### Record extracts
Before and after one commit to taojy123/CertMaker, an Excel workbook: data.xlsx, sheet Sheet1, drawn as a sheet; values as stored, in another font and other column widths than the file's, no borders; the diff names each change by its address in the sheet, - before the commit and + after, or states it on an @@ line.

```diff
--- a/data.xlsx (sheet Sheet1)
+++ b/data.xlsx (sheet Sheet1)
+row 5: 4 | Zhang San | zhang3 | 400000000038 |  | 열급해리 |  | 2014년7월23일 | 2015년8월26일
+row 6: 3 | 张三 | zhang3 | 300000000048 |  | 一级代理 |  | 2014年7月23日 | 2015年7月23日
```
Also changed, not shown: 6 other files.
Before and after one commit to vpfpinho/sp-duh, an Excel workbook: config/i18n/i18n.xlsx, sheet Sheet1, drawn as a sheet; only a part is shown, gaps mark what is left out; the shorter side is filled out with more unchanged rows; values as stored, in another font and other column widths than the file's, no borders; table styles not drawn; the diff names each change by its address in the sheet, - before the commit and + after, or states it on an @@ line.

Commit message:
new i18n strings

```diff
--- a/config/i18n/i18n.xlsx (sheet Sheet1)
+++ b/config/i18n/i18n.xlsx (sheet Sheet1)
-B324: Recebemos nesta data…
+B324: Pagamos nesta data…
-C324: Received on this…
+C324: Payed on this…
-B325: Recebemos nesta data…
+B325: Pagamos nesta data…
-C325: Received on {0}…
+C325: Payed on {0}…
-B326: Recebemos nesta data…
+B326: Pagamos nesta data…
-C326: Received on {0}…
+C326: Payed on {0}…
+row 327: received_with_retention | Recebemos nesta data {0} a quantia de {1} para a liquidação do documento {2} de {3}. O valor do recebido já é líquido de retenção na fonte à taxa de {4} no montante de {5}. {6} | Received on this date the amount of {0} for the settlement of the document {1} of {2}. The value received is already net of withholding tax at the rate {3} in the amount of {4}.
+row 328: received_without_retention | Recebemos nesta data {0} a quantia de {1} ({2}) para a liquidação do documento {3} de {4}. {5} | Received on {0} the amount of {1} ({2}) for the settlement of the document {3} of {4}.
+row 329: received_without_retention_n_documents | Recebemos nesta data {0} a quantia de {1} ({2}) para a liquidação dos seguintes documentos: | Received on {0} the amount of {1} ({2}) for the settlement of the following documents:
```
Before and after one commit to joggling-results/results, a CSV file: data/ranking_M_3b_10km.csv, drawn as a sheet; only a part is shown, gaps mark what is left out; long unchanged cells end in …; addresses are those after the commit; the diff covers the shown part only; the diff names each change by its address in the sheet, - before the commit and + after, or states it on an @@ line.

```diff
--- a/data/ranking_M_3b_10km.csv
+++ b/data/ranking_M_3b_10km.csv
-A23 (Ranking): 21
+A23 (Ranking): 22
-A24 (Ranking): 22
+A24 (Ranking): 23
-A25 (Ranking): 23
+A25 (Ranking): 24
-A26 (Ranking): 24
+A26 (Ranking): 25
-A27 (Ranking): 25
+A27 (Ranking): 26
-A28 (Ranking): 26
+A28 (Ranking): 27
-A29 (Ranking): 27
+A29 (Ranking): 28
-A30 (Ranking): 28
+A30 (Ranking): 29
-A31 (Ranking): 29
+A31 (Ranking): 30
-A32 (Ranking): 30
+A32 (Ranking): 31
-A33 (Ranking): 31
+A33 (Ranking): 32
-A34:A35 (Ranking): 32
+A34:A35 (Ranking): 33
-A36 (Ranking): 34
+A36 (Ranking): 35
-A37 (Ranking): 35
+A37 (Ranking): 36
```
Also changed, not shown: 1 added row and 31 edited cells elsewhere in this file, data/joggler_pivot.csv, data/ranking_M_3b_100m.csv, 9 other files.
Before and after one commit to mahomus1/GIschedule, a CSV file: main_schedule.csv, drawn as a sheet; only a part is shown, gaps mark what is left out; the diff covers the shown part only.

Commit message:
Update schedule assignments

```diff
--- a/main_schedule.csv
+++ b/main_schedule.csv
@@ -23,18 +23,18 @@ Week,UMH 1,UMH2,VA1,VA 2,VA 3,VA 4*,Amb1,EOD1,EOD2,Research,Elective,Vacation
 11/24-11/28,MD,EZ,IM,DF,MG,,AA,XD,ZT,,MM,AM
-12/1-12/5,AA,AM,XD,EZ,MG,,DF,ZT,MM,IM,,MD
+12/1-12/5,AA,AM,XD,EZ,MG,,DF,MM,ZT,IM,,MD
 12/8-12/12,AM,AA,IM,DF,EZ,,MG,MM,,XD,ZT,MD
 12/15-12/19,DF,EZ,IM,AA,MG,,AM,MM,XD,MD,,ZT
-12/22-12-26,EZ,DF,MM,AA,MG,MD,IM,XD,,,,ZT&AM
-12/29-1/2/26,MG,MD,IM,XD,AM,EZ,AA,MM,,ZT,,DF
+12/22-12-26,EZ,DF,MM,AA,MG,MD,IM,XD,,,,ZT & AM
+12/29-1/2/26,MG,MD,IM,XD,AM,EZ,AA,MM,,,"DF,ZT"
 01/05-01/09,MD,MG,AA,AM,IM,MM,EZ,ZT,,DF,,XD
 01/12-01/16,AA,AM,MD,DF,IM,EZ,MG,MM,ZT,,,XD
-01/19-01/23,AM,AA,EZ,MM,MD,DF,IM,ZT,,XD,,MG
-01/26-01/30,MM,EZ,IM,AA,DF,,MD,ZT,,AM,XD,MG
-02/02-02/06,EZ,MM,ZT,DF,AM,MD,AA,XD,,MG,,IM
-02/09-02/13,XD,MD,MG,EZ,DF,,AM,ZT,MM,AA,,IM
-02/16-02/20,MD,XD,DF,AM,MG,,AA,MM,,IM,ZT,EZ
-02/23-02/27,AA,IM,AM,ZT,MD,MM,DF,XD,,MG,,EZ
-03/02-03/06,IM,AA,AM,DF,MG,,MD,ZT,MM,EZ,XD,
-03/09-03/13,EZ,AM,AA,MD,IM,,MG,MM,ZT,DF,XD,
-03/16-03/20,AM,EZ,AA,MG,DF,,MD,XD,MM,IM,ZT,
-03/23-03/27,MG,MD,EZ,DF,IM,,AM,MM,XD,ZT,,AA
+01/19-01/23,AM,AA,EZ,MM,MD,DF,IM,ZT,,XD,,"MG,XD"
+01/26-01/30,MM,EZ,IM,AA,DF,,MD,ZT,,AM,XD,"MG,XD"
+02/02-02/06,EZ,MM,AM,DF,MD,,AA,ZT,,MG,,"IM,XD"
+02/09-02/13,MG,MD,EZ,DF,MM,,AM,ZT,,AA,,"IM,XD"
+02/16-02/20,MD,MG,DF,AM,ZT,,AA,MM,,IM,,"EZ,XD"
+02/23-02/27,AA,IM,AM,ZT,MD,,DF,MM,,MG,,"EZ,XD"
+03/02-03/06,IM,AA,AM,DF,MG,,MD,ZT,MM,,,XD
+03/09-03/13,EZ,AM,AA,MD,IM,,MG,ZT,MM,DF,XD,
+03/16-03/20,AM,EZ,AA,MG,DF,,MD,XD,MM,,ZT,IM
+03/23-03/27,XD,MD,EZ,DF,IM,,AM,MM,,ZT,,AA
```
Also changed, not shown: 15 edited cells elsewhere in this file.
######
_What you should do_. Reproduce each line of the material above precisely.

_Response to the task_.
Before and after one commit to taojy123/CertMaker, an Excel workbook: data.xlsx, sheet Sheet1, drawn as a sheet; values as stored, in another font and other column widths than the file's, no borders; the diff names each change by its address in the sheet, - before the commit and + after, or states it on an @@ line.

```diff
--- a/data.xlsx (sheet Sheet1)
+++ b/data.xlsx (sheet Sheet1)
+row 5: 4 | Zhang San | zhang3 | 400000000038 |  | 열급해리 |  | 2014년7월23일 | 2015년8월26일
+row 6: 3 | 张三 | zhang3 | 300000000048 |  | 一级代理 |  | 2014年7月23日 | 2015年7月23日
```
Also changed, not shown: 6 other files.
Before and after one commit to vpfpinho/sp-duh, an Excel workbook: config/i18n/i18n.xlsx, sheet Sheet1, drawn as a sheet; only a part is shown, gaps mark what is left out; the shorter side is filled out with more unchanged rows; values as stored, in another font and other column widths than the file's, no borders; table styles not drawn; the diff names each change by its address in the sheet, - before the commit and + after, or states it on an @@ line.

Commit message:
new i18n strings

```diff
--- a/config/i18n/i18n.xlsx (sheet Sheet1)
+++ b/config/i18n/i18n.xlsx (sheet Sheet1)
-B324: Recebemos nesta data…
+B324: Pagamos nesta data…
-C324: Received on this…
+C324: Payed on this…
-B325: Recebemos nesta data…
+B325: Pagamos nesta data…
-C325: Received on {0}…
+C325: Payed on {0}…
-B326: Recebemos nesta data…
+B326: Pagamos nesta data…
-C326: Received on {0}…
+C326: Payed on {0}…
+row 327: received_with_retention | Recebemos nesta data {0} a quantia de {1} para a liquidação do documento {2} de {3}. O valor do recebido já é líquido de retenção na fonte à taxa de {4} no montante de {5}. {6} | Received on this date the amount of {0} for the settlement of the document {1} of {2}. The value received is already net of withholding tax at the rate {3} in the amount of {4}.
+row 328: received_without_retention | Recebemos nesta data {0} a quantia de {1} ({2}) para a liquidação do documento {3} de {4}. {5} | Received on {0} the amount of {1} ({2}) for the settlement of the document {3} of {4}.
+row 329: received_without_retention_n_documents | Recebemos nesta data {0} a quantia de {1} ({2}) para a liquidação dos seguintes documentos: | Received on {0} the amount of {1} ({2}) for the settlement of the following documents:
```
Before and after one commit to joggling-results/results, a CSV file: data/ranking_M_3b_10km.csv, drawn as a sheet; only a part is shown, gaps mark what is left out; long unchanged cells end in …; addresses are those after the commit; the diff covers the shown part only; the diff names each change by its address in the sheet, - before the commit and + after, or states it on an @@ line.

```diff
--- a/data/ranking_M_3b_10km.csv
+++ b/data/ranking_M_3b_10km.csv
-A23 (Ranking): 21
+A23 (Ranking): 22
-A24 (Ranking): 22
+A24 (Ranking): 23
-A25 (Ranking): 23
+A25 (Ranking): 24
-A26 (Ranking): 24
+A26 (Ranking): 25
-A27 (Ranking): 25
+A27 (Ranking): 26
-A28 (Ranking): 26
+A28 (Ranking): 27
-A29 (Ranking): 27
+A29 (Ranking): 28
-A30 (Ranking): 28
+A30 (Ranking): 29
-A31 (Ranking): 29
+A31 (Ranking): 30
-A32 (Ranking): 30
+A32 (Ranking): 31
-A33 (Ranking): 31
+A33 (Ranking): 32
-A34:A35 (Ranking): 32
+A34:A35 (Ranking): 33
-A36 (Ranking): 34
+A36 (Ranking): 35
-A37 (Ranking): 35
+A37 (Ranking): 36
```
Also changed, not shown: 1 added row and 31 edited cells elsewhere in this file, data/joggler_pivot.csv, data/ranking_M_3b_100m.csv, 9 other files.
Before and after one commit to mahomus1/GIschedule, a CSV file: main_schedule.csv, drawn as a sheet; only a part is shown, gaps mark what is left out; the diff covers the shown part only.

Commit message:
Update schedule assignments

```diff
--- a/main_schedule.csv
+++ b/main_schedule.csv
@@ -23,18 +23,18 @@ Week,UMH 1,UMH2,VA1,VA 2,VA 3,VA 4*,Amb1,EOD1,EOD2,Research,Elective,Vacation
 11/24-11/28,MD,EZ,IM,DF,MG,,AA,XD,ZT,,MM,AM
-12/1-12/5,AA,AM,XD,EZ,MG,,DF,ZT,MM,IM,,MD
+12/1-12/5,AA,AM,XD,EZ,MG,,DF,MM,ZT,IM,,MD
 12/8-12/12,AM,AA,IM,DF,EZ,,MG,MM,,XD,ZT,MD
 12/15-12/19,DF,EZ,IM,AA,MG,,AM,MM,XD,MD,,ZT
-12/22-12-26,EZ,DF,MM,AA,MG,MD,IM,XD,,,,ZT&AM
-12/29-1/2/26,MG,MD,IM,XD,AM,EZ,AA,MM,,ZT,,DF
+12/22-12-26,EZ,DF,MM,AA,MG,MD,IM,XD,,,,ZT & AM
+12/29-1/2/26,MG,MD,IM,XD,AM,EZ,AA,MM,,,"DF,ZT"
 01/05-01/09,MD,MG,AA,AM,IM,MM,EZ,ZT,,DF,,XD
 01/12-01/16,AA,AM,MD,DF,IM,EZ,MG,MM,ZT,,,XD
-01/19-01/23,AM,AA,EZ,MM,MD,DF,IM,ZT,,XD,,MG
-01/26-01/30,MM,EZ,IM,AA,DF,,MD,ZT,,AM,XD,MG
-02/02-02/06,EZ,MM,ZT,DF,AM,MD,AA,XD,,MG,,IM
-02/09-02/13,XD,MD,MG,EZ,DF,,AM,ZT,MM,AA,,IM
-02/16-02/20,MD,XD,DF,AM,MG,,AA,MM,,IM,ZT,EZ
-02/23-02/27,AA,IM,AM,ZT,MD,MM,DF,XD,,MG,,EZ
-03/02-03/06,IM,AA,AM,DF,MG,,MD,ZT,MM,EZ,XD,
-03/09-03/13,EZ,AM,AA,MD,IM,,MG,MM,ZT,DF,XD,
-03/16-03/20,AM,EZ,AA,MG,DF,,MD,XD,MM,IM,ZT,
-03/23-03/27,MG,MD,EZ,DF,IM,,AM,MM,XD,ZT,,AA
+01/19-01/23,AM,AA,EZ,MM,MD,DF,IM,ZT,,XD,,"MG,XD"
+01/26-01/30,MM,EZ,IM,AA,DF,,MD,ZT,,AM,XD,"MG,XD"
+02/02-02/06,EZ,MM,AM,DF,MD,,AA,ZT,,MG,,"IM,XD"
+02/09-02/13,MG,MD,EZ,DF,MM,,AM,ZT,,AA,,"IM,XD"
+02/16-02/20,MD,MG,DF,AM,ZT,,AA,MM,,IM,,"EZ,XD"
+02/23-02/27,AA,IM,AM,ZT,MD,,DF,MM,,MG,,"EZ,XD"
+03/02-03/06,IM,AA,AM,DF,MG,,MD,ZT,MM,,,XD
+03/09-03/13,EZ,AM,AA,MD,IM,,MG,ZT,MM,DF,XD,
+03/16-03/20,AM,EZ,AA,MG,DF,,MD,XD,MM,,ZT,IM
+03/23-03/27,XD,MD,EZ,DF,IM,,AM,MM,,ZT,,AA
```
Also changed, not shown: 15 edited cells elsewhere in this file.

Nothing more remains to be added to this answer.